The modification of nanoparticles with polymer ligands has emerged as a versatile approach to control the interactions and organization of nanoparticles in polymer nanocomposite materials. Besides their technological significance, polymer-grafted nanoparticle (PGNP) dispersions have attracted interest as model systems to understand the role of entropy as a driving force for microstructure formation. For instance, densely and sparsely grafted nanoparticles show distinct dispersion and assembly behaviors within polymer matrices due to the entropy variation associated with conformational changes in brush and matrix chains. Here we demonstrate how this entropy change can be harnessed to drive PGNPs into spatially organized domain structures on submicrometer scale within topographically patterned thin films. This selective segregation of PGNPs is induced by the conformational entropy penalty arising from local perturbations of grafted and matrix chains under confinement. The efficiency of this particle segregation process within patterned mesa-trench films can be tuned by changing the relative entropic confinement effects on grafted and matrix chains. The versatility of topographic patterning, combined with the compatibility with a wide range of nanoparticle and polymeric materials, renders SCPINS (soft-confinement pattern-induced nanoparticle segregation) an attractive method for fabricating nanostructured hybrid films with potential applications in nanomaterial-based technologies.
|Original language||English (US)|
|Number of pages||6|
|Journal||Proceedings of the National Academy of Sciences of the United States of America|
|State||Published - Mar 7 2017|
Bibliographical noteFunding Information:
We thank Prof. S. K. Kumar, Prof. Rob Riggleman, Dr. C. C. Han, and Dr. J. Hwang for valuable discussions. Funding was provided by National Science Foundation Grants DMR-1411046 (to A.K.) and DMR-1410845 (to M.R.B.). Certain equipment, instruments, or materials are identified in this paper to adequately specify the experimental details. Such identification does not imply recommendation by the National Institute of Standards and Technology nor does it imply the materials are necessarily the best available for the purpose.

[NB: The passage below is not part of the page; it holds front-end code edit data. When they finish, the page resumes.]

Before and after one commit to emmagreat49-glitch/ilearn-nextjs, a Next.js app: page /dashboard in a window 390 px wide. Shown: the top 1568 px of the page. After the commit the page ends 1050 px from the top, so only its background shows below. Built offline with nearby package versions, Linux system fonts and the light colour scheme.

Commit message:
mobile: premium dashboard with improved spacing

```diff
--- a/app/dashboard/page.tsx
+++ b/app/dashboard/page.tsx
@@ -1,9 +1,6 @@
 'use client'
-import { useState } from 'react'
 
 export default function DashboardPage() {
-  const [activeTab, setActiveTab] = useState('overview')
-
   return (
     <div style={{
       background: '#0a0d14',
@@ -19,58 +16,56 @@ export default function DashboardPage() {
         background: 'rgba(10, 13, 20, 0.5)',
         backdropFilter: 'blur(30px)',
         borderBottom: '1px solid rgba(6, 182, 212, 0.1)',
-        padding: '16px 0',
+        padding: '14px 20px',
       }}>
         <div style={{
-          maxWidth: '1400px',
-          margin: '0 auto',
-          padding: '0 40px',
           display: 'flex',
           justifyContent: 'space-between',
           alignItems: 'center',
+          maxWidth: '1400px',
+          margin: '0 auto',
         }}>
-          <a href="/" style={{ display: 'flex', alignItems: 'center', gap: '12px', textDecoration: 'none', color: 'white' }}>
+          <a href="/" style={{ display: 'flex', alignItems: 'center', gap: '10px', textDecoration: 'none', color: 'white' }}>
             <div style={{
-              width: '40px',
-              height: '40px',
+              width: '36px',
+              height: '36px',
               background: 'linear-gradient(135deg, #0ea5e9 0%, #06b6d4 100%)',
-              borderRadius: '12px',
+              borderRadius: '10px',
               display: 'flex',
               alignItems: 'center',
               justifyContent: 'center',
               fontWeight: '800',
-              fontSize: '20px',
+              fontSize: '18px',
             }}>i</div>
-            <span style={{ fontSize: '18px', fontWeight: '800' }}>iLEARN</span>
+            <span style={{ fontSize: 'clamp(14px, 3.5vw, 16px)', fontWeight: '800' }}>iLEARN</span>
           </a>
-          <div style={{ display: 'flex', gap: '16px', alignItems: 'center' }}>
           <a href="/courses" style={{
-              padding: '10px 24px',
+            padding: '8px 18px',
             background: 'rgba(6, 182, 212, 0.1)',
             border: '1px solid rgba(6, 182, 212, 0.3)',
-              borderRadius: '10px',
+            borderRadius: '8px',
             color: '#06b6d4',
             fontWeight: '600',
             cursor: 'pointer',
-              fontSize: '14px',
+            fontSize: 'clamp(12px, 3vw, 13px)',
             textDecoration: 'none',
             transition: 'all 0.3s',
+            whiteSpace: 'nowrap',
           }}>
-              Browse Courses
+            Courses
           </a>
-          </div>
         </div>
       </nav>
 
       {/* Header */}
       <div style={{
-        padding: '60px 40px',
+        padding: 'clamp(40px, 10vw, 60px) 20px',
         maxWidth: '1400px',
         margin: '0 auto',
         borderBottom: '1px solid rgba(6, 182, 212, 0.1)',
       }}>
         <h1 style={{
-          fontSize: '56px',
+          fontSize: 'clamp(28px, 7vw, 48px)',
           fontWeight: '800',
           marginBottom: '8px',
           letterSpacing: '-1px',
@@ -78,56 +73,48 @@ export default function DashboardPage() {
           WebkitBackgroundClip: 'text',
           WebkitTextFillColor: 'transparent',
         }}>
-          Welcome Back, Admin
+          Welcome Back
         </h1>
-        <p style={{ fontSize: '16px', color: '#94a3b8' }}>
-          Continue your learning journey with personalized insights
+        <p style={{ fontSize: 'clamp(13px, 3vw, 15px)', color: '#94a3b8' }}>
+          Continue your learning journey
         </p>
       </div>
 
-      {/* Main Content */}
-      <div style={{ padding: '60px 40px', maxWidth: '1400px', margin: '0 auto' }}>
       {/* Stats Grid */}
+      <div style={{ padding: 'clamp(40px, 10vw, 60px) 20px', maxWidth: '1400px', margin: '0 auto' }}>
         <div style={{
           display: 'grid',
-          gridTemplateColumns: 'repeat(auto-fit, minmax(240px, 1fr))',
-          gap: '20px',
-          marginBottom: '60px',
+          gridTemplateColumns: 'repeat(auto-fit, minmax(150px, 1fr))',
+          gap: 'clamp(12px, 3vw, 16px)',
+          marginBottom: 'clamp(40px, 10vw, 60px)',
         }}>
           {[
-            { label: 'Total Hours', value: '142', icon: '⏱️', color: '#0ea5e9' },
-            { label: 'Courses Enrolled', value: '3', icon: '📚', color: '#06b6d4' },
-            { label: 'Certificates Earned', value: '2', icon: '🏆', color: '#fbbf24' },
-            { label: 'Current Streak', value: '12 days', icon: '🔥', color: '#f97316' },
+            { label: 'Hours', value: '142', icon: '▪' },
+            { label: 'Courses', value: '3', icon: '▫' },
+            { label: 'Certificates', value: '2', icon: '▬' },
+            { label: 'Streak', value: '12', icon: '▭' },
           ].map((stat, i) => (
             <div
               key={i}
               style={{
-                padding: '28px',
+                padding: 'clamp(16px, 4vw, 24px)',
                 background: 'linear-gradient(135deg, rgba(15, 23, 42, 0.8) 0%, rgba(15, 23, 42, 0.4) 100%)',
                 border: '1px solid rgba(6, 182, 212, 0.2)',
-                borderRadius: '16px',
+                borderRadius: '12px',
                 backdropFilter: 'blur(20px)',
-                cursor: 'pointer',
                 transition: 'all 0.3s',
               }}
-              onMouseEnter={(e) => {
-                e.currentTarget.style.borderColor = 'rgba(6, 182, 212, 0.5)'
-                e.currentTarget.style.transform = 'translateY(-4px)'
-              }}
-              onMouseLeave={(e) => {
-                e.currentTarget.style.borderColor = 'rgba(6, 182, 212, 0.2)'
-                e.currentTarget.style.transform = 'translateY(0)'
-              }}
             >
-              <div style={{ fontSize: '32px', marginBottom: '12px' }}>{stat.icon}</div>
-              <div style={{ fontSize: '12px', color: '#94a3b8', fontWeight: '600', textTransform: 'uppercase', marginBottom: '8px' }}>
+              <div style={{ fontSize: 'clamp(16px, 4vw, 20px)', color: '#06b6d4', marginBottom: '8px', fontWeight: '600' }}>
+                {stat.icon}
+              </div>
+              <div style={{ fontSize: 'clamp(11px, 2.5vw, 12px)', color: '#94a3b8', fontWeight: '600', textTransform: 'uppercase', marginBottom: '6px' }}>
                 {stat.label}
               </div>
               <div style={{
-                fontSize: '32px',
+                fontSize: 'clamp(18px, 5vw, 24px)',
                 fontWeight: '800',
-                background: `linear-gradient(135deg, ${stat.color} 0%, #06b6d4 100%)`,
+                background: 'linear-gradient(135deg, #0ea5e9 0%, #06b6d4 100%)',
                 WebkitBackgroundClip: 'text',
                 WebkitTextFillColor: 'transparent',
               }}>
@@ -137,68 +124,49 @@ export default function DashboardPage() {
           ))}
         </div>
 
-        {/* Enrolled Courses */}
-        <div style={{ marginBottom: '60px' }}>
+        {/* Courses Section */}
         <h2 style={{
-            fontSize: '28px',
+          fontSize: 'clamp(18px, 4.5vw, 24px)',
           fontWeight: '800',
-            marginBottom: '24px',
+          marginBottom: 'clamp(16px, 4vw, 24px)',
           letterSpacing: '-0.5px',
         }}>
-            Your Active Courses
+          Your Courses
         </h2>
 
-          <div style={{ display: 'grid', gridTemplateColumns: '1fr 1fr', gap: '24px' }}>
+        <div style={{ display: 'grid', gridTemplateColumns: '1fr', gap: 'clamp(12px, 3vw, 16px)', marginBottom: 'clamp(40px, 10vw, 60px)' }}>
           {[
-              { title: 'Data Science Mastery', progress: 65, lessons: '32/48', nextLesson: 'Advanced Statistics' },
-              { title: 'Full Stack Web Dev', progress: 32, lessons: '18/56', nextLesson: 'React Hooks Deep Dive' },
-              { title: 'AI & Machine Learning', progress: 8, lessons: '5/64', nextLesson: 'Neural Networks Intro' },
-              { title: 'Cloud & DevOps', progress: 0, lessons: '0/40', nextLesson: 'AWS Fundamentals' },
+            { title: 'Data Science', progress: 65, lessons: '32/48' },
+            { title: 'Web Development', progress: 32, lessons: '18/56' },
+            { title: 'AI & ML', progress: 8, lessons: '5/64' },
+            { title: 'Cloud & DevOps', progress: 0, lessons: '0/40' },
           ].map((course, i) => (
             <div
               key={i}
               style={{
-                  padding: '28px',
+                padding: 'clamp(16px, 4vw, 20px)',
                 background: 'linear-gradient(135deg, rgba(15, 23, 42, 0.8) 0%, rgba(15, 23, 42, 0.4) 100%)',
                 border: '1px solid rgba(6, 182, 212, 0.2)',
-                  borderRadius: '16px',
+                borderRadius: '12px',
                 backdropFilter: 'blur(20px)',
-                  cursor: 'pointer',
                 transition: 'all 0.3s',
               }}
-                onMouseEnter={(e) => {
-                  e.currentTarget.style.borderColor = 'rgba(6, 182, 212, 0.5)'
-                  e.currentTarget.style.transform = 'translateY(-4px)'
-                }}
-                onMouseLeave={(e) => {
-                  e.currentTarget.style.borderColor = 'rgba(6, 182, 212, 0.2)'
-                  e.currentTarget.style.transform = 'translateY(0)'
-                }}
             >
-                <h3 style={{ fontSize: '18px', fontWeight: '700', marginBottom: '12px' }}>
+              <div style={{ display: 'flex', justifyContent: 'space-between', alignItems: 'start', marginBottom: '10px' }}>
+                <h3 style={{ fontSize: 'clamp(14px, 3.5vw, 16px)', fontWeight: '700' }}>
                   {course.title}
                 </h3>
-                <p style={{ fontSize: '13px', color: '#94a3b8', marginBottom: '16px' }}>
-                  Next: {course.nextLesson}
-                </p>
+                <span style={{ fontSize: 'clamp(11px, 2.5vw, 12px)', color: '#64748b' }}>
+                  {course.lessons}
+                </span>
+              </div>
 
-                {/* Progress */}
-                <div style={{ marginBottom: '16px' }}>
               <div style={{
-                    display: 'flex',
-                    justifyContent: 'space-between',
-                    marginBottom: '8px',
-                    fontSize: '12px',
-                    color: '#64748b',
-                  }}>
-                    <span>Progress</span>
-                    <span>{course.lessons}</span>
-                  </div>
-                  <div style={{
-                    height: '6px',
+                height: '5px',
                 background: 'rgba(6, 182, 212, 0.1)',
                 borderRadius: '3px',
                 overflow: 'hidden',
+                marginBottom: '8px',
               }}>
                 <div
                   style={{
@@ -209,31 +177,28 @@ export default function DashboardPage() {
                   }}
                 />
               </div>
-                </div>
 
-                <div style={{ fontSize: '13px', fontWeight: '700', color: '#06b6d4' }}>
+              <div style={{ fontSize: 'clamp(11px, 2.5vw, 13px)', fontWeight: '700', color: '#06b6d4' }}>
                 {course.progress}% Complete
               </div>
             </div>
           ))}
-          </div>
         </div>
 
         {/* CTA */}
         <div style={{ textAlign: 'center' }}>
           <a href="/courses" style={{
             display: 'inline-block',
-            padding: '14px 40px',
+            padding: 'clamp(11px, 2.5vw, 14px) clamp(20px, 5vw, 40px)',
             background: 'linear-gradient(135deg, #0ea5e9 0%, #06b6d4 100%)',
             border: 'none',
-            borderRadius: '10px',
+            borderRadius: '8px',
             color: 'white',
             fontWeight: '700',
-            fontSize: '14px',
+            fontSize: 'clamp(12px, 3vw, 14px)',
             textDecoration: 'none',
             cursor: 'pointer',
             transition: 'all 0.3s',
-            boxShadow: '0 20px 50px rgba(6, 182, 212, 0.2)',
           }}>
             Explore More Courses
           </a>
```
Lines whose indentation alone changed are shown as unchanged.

- Polymer thin film
- Polymer-grafted nanoparticle
- Topographic pattern